Material provided →
========================
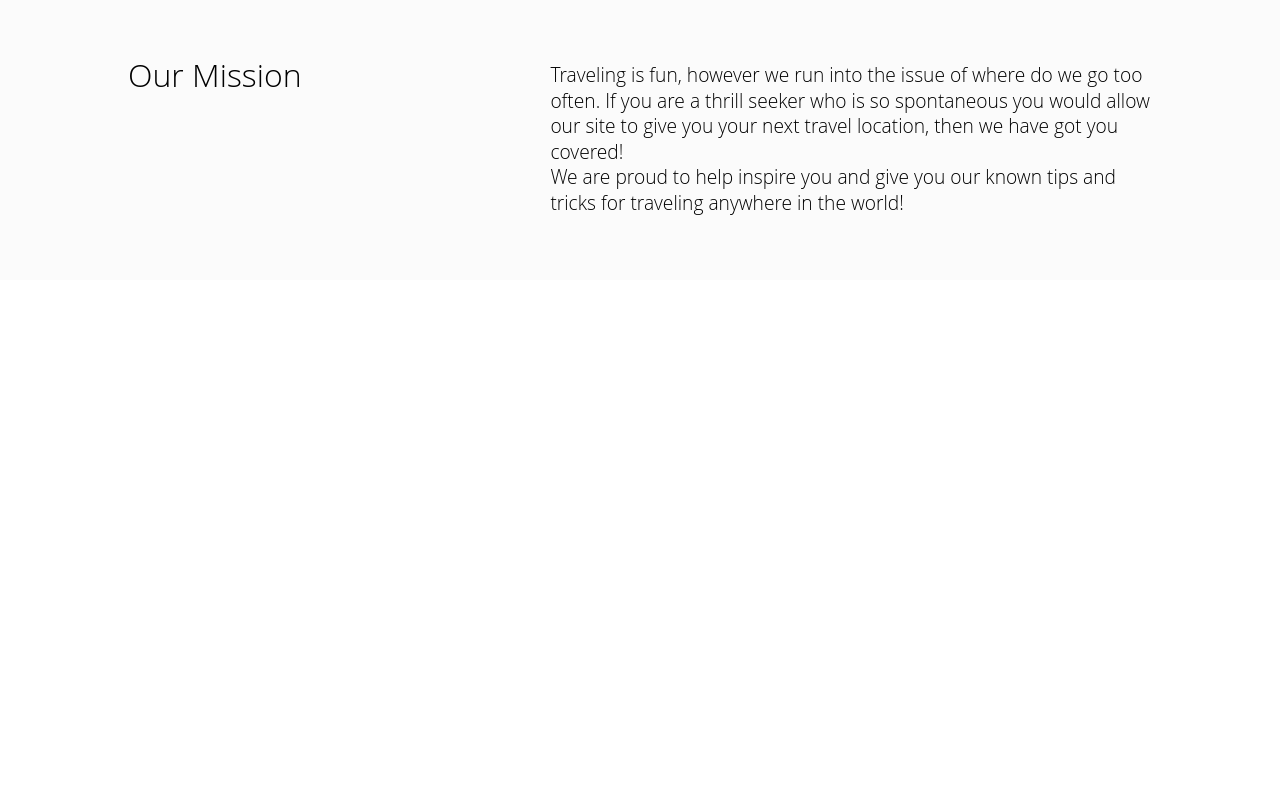
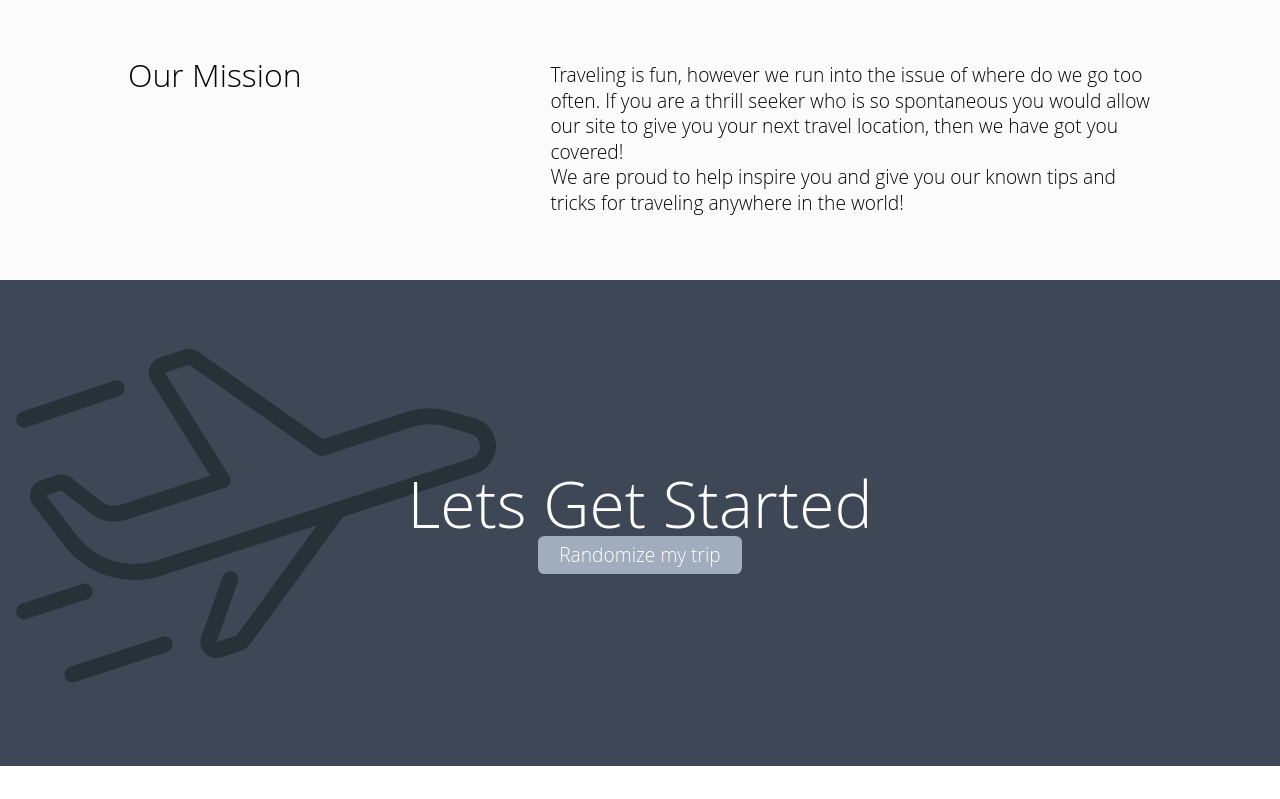
Before and after one commit to LupeCruz16/RoamReady, a React (Create React App) app in the folder roam-ready/: page / in a window 1280 px wide. Shown: the part 642-1441 px from the top of the page. Before the commit the page ends 922 px from the top, so only its background shows below. Built offline with nearby package versions, Linux system fonts and the light colour scheme.

Commit message:
Lets get started section complete

```diff
--- a/roam-ready/src/App.js
+++ b/roam-ready/src/App.js
@@ -3,6 +3,7 @@ import './css/common.css'
 import Navigation from './js/NavigationBar.js';
 import HeroSection from './js/HeroSection.js';
 import OurMission from './js/OurMission.js';
+import GettingStarted from './js/GettingStarted.js'
 
 function App() {
   return (
@@ -13,6 +14,7 @@ function App() {
         <Navigation />
         <HeroSection />
         <OurMission />
+        <GettingStarted />
       </main>
     </div>
 
--- /dev/null
+++ b/roam-ready/src/css/gettingStarted.css
@@ -0,0 +1,32 @@
+.gettingStartedSection {
+    width: 100%;
+    align-items: center;
+    justify-content: center;
+}
+
+.svgIcon {
+    width: 40vw;
+    height: 5vw;
+}
+
+.gettingStartedContent {
+    display: flex;
+    flex-direction: column;
+    text-align: center;
+    align-items: center;
+    justify-content: center;
+    position: relaitve;
+    z-index: 1;
+    margin-bottom: 5vw;
+}
+
+.startinSecRandomizeButton {
+    background-color: var(--primary-200);
+    border-radius: 0.5vw;
+    width: 20%;
+    padding: 0.5vw;
+}
+
+.randomizeButtonText {
+    text-decoration: none;
+}
--- a/roam-ready/src/css/hero.css
+++ b/roam-ready/src/css/hero.css
@@ -40,6 +40,7 @@
     text-decoration: none;
     border-radius: 0.5vw;
     width: 12%;
+    padding: 0.5vw;
 }
 
 .getStartedLink {
--- /dev/null
+++ b/roam-ready/src/js/GettingStarted.js
@@ -0,0 +1,48 @@
+import '../css/constants.css'
+import '../css/common.css'
+import '../css/gettingStarted.css'
+
+function GettingStarted () {
+    return (
+        <div className = "gettingStartedSection backgroundColor-Secondary">
+            <div className = "svgIcon">
+                <svg
+                    viewBox="0 0 32 32"
+                    enable-background="new 0 0 32 32"
+                    id="_x3C_Layer_x3E_" version="1.1"
+                    xmlns="http://www.w3.org/2000/svg"
+                    fill="#000000">
+                    <g id="SVGRepo_tracerCarrier" stroke-linecap="round" stroke-linejoin="round"></g>
+                    <g id="SVGRepo_iconCarrier">
+                    <g id="Airplane_x2C__plane_x2C__flight_x2C__takeoff"> <g id="XMLID_102_">
+                    <line fill="none" id="XMLID_886_" stroke="#263238" stroke-linecap="round" stroke-linejoin="round" stroke-miterlimit="10" x1="1.5" x2="5.295" y1="20.71" y2="19.474"></line>
+                    <line fill="none" id="XMLID_885_" stroke="#263238" stroke-linecap="round" stroke-linejoin="round" stroke-miterlimit="10" x1="1.5" x2="7.295" y1="8.728" y2="6.774"></line>
+                    <line fill="none" id="XMLID_884_" stroke="#263238" stroke-linecap="round" stroke-linejoin="round" stroke-miterlimit="10" x1="4.529" x2="10.295" y1="24.652" y2="22.774"></line>
+                    <path d=" M14.398,18.689l-1.339,3.767c-0.139,0.391,0.231,0.771,0.625,0.643l1.258-0.408c0.1-0.033,0.188-0.096,0.249-0.181l5.854-8.01" fill="none" id="XMLID_144_" stroke="#263238" stroke-linecap="round" stroke-linejoin="round" stroke-miterlimit="10"></path>
+                    <path d=" M25.597,8.714l-5.506,1.789l-7.974-5.61c-0.126-0.096-0.29-0.116-0.442-0.066l-1.531,0.497c-0.304,0.1-0.437,0.468-0.265,0.738 l4.03,6.45l-6.115,1.986c-0.637,0.208-1.329,0.086-1.854-0.333l-1.783-1.408c-0.129-0.104-0.306-0.132-0.467-0.079l-0.97,0.314 c-0.333,0.109-0.456,0.506-0.24,0.783l1.948,2.532c1.3,1.67,3.499,2.354,5.505,1.702l19.668-6.391 c0.685-0.223,1.057-0.954,0.834-1.638C30.3,9.563,29.967,9.25,29.547,9.123l-1.632-0.458C27.152,8.451,26.349,8.47,25.597,8.714z" fill="none" id="XMLID_1011_" stroke="#263238" stroke-linecap="round" stroke-linejoin="round" stroke-miterlimit="10"></path>
+                    </g> </g> </g>
+                </svg>
+            </div>
+            <div className = "paddingGlobal">
+                <div className = "largeContainer">
+                    <div className = "paddingSection-L">
+                        <div className = "gettingStartedContent ">
+                            <div className = "textSizeL textColor-Secondary">Lets Get Started</div>
+                            <div className="startinSecRandomizeButton">
+                                <a
+                                    href="somewhere.com"
+                                    rel="noopener noreferrer"
+                                    className = "randomizeButtonText textColor-Secondary"
+                                    >
+                                    <div className="textSizeS textColor-Secondary">Randomize my trip</div>
+                                </a>
+                            </div>
+                        </div>
+                    </div>
+                </div>
+            </div>
+        </div>
+    );
+}
+
+export default GettingStarted;
```
Also changed, not shown: roam-ready/src/js/HeroSection.js (indentation only).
========================
Your objective → Report back each line of the entries that holds the string "width".

Task solution →
+    width: 100%;
+    width: 40vw;
+    width: 20%;
     width: 12%;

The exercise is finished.